DATA PROVIDED>
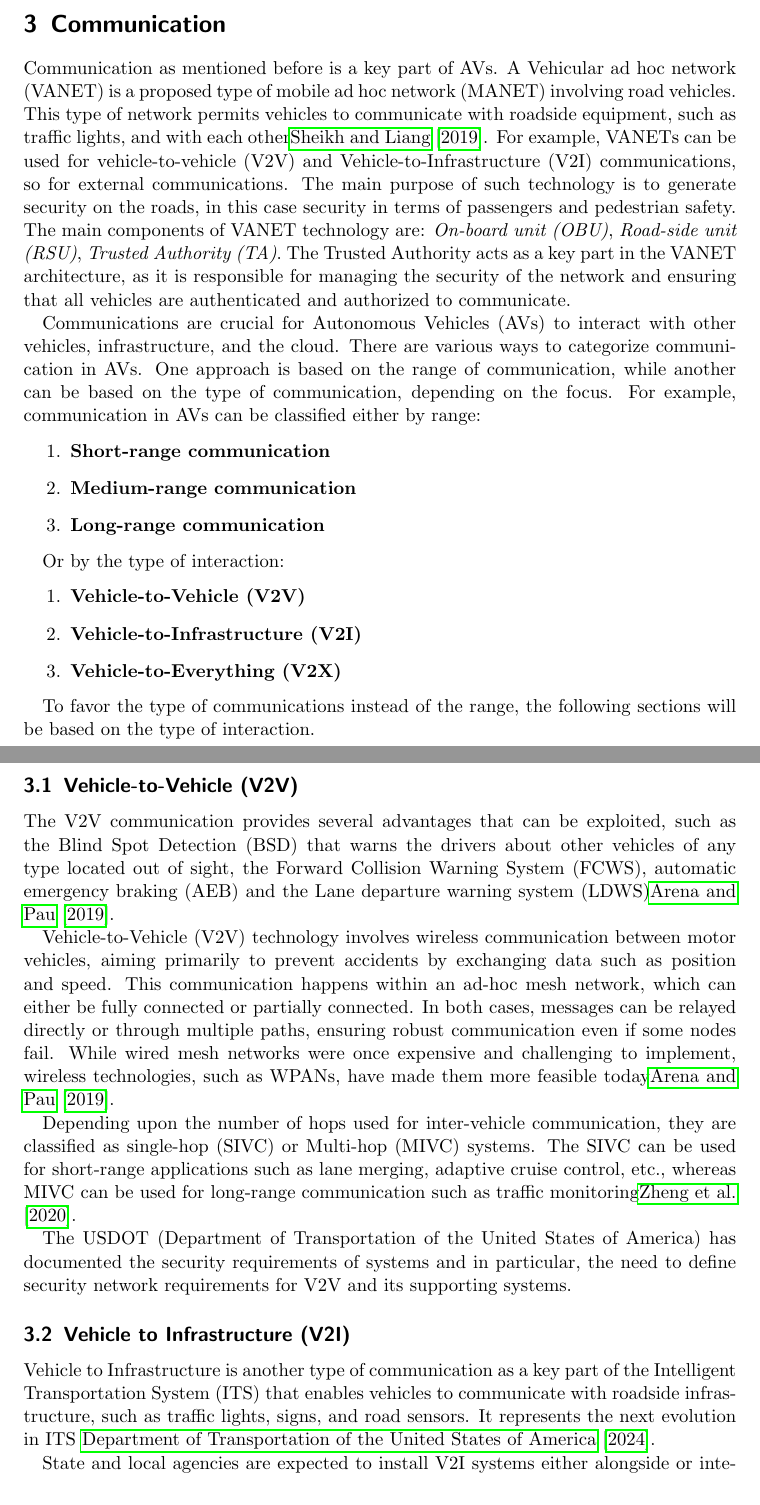
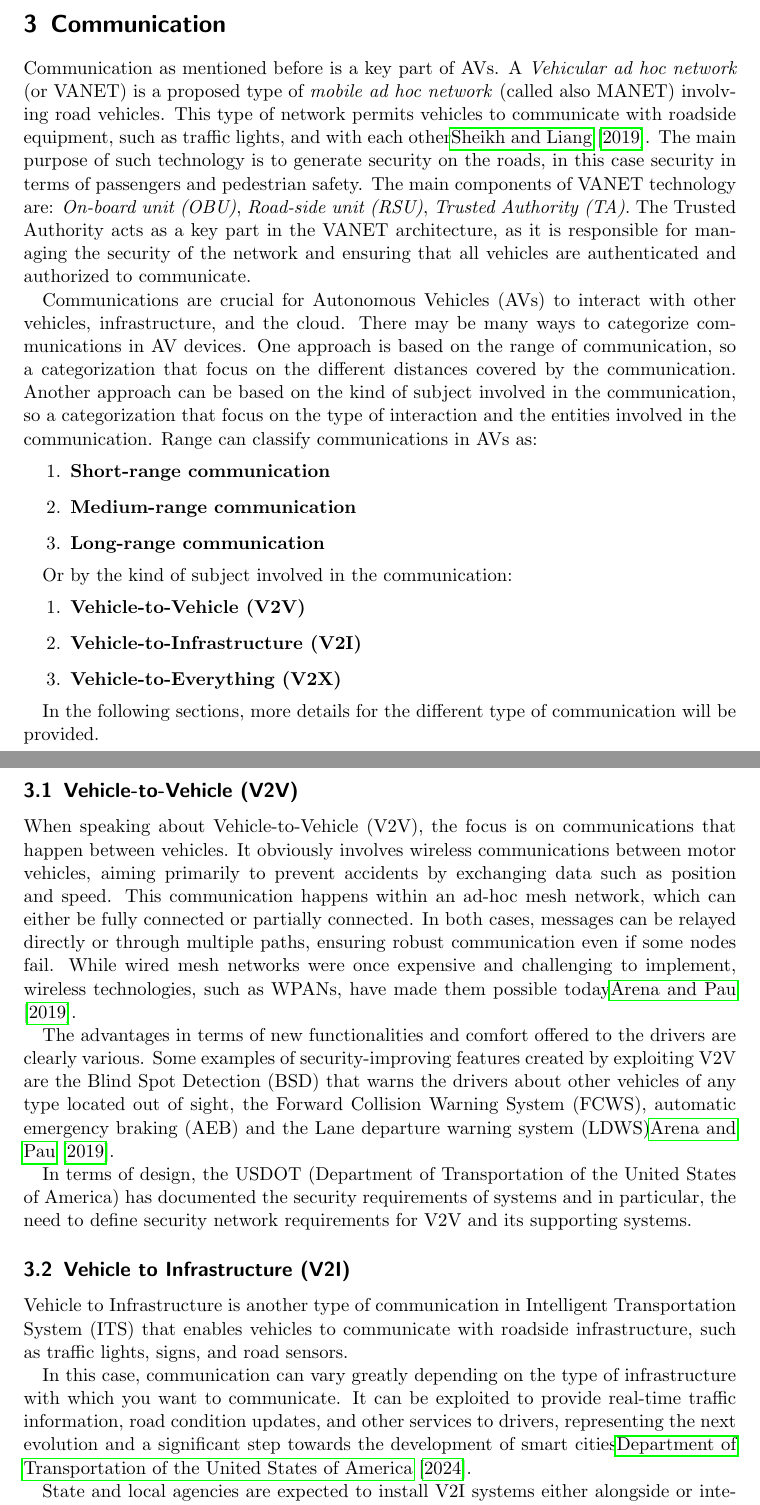
Before and after one commit to paga16-hash/survey-ise, a LaTeX paper (tex/main.tex, which reads tex/3a-communication.tex): two parts of pages 15 and 16 of 44, joined at a grey line, cut so that both start at the same text. Compiled offline with pdfLaTeX.

Commit message:
refactor: intro and communication

```diff
--- a/tex/3a-communication.tex
+++ b/tex/3a-communication.tex
@@ -1,53 +1,64 @@
 Communication as mentioned before is a key part of AVs.
-A Vehicular ad hoc network (VANET) is a proposed type of mobile ad hoc network (MANET) involving road vehicles.
-This type of network permits vehicles to communicate with roadside equipment, such as traffic lights, and with each other\cite{sheikh2019comprehensive}.
-For example, VANETs can be used for vehicle-to-vehicle (V2V) and Vehicle-to-Infrastructure (V2I) communications, so for external communications.
-The main purpose of such technology is to generate security on the roads, in this case security in terms of passengers and pedestrian safety.
-The main components of VANET technology are: \textit{On-board unit (OBU)}, \textit{Road-side unit (RSU)}, \textit{Trusted Authority (TA)}.
+A \textit{Vehicular ad hoc network} (or VANET) is a proposed type of \textit{mobile ad hoc network} (called also MANET)
+involving road vehicles.
+This type of network permits vehicles to communicate with roadside equipment,
+such as traffic lights, and with each other\cite{sheikh2019comprehensive}.
+The main purpose of such technology is to generate security on the roads,
+in this case security in terms of passengers and pedestrian safety.
+The main components of VANET technology are: \textit{On-board unit (OBU)},
+\textit{Road-side unit (RSU)}, \textit{Trusted Authority (TA)}.
 The Trusted Authority acts as a key part in the VANET architecture,
 as it is responsible for managing the security of the network and ensuring that all vehicles are authenticated
 and authorized to communicate.
 
 Communications are crucial for Autonomous Vehicles (AVs) to interact with other vehicles, infrastructure, and the cloud.
-There are various ways to categorize communication in AVs. One approach is based on the range of communication, while another can be based on the type of communication, depending on the focus.
-For example, communication in AVs can be classified either by range:
+There may be many ways to categorize communications in AV devices.
+One approach is based on the range of communication,
+so a categorization that focus on the different distances covered by the communication.
+Another approach can be based on the kind of subject involved in the communication,
+so a categorization that focus on the type of interaction and the entities involved in the communication.
+Range can classify communications in AVs as:
 \begin{enumerate}
     \item \textbf{Short-range communication}
     \item \textbf{Medium-range communication}
     \item \textbf{Long-range communication}
 \end{enumerate}
 
-Or by the type of interaction:
+Or by the kind of subject involved in the communication:
 \begin{enumerate}
     \item \textbf{Vehicle-to-Vehicle (V2V)}
     \item \textbf{Vehicle-to-Infrastructure (V2I)}
     \item \textbf{Vehicle-to-Everything (V2X)}
 \end{enumerate}
 
-To favor the type of communications instead of the range, the following sections will be based on the type of interaction.
+In the following sections, more details for the different type of communication will be provided.
 
 \subsection{Vehicle-to-Vehicle (V2V)}\label{subsec:vehicle-to-vehicle-(v2v)}
 
-The V2V communication provides several advantages that can be exploited, such as the Blind Spot Detection (BSD) that warns the drivers about other vehicles of any type located out of sight,
+When speaking about Vehicle-to-Vehicle (V2V), the focus is on communications that happen between vehicles.
+It obviously involves wireless communications between motor vehicles,
+aiming primarily to prevent accidents by exchanging data such as position and speed.
+This communication happens within an ad-hoc mesh network, which can either be fully connected or partially connected.
+In both cases, messages can be relayed directly or through multiple paths,
+ensuring robust communication even if some nodes fail.
+While wired mesh networks were once expensive and challenging to implement,
+wireless technologies, such as WPANs, have made them possible today\cite{arena2019overview}.
+
+The advantages in terms of new functionalities and comfort offered to the drivers are clearly various.
+Some examples of security-improving features created by exploiting V2V are the Blind Spot Detection (BSD) that warns the drivers about other vehicles of any type located out of sight,
 the Forward Collision Warning System (FCWS), automatic emergency braking (AEB) and the Lane departure warning system (LDWS)\cite{arena2019overview}.
 
-Vehicle-to-Vehicle (V2V) technology involves wireless communication between motor vehicles, aiming primarily to prevent accidents by exchanging data such as position and speed.
-This communication happens within an ad-hoc mesh network, which can either be fully connected or partially connected.
-In both cases, messages can be relayed directly or through multiple paths, ensuring robust communication even if some nodes fail.
-While wired mesh networks were once expensive and challenging to implement, wireless technologies, such as WPANs, have made them more feasible today\cite{arena2019overview}.
-
-Depending upon the number of hops used for inter-vehicle communication, they are classified as single-hop (SIVC) or
-Multi-hop (MIVC) systems.
-The SIVC can be used for short-range applications such as
-lane merging, adaptive cruise control, etc., whereas MIVC can be used for long-range communication such as traffic monitoring\cite{zheng2020cooperative}.
-
-The USDOT (Department of Transportation of the United States of America) has documented the security requirements of
+In terms of design,
+the USDOT (Department of Transportation of the United States of America) has documented the security requirements of
 systems and in particular, the need to define security network requirements for V2V and its supporting systems.
 
 \subsection{Vehicle to Infrastructure (V2I)}\label{subsec:vehicle-to-infrastructure-(v2i)}
-Vehicle to Infrastructure is another type of communication as a key part of the Intelligent Transportation System (ITS)
+Vehicle to Infrastructure is another type of communication in Intelligent Transportation System (ITS)
 that enables vehicles to communicate with roadside infrastructure, such as traffic lights, signs, and road sensors.
-It represents the next evolution in ITS~\cite{dot2024v2i}.
+
+In this case, communication can vary greatly depending on the type of infrastructure with which you want to communicate.
+It can be exploited to provide real-time traffic information, road condition updates, and other services to drivers,
+representing the next evolution and a significant step towards the development of smart cities\cite{dot2024v2i}.
 
 State and local agencies are expected to install V2I systems either alongside or integrated with existing ITS equipment.
 As a result, many V2I deployments could be eligible for similar federal-aid programs as ITS,
```
Also changed, not shown: tex/3-introduction.tex (+1 -1 lines), tex/3a-communication.tex (32 more changed lines), 1 other file.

WORK ITEM> What belongs in the answer is each line of the data that has the word "lights".

RESULT OF THIS EXERCISE>
-This type of network permits vehicles to communicate with roadside equipment, such as traffic lights, and with each other\cite{sheikh2019comprehensive}.
+such as traffic lights, and with each other\cite{sheikh2019comprehensive}.
 that enables vehicles to communicate with roadside infrastructure, such as traffic lights, signs, and road sensors.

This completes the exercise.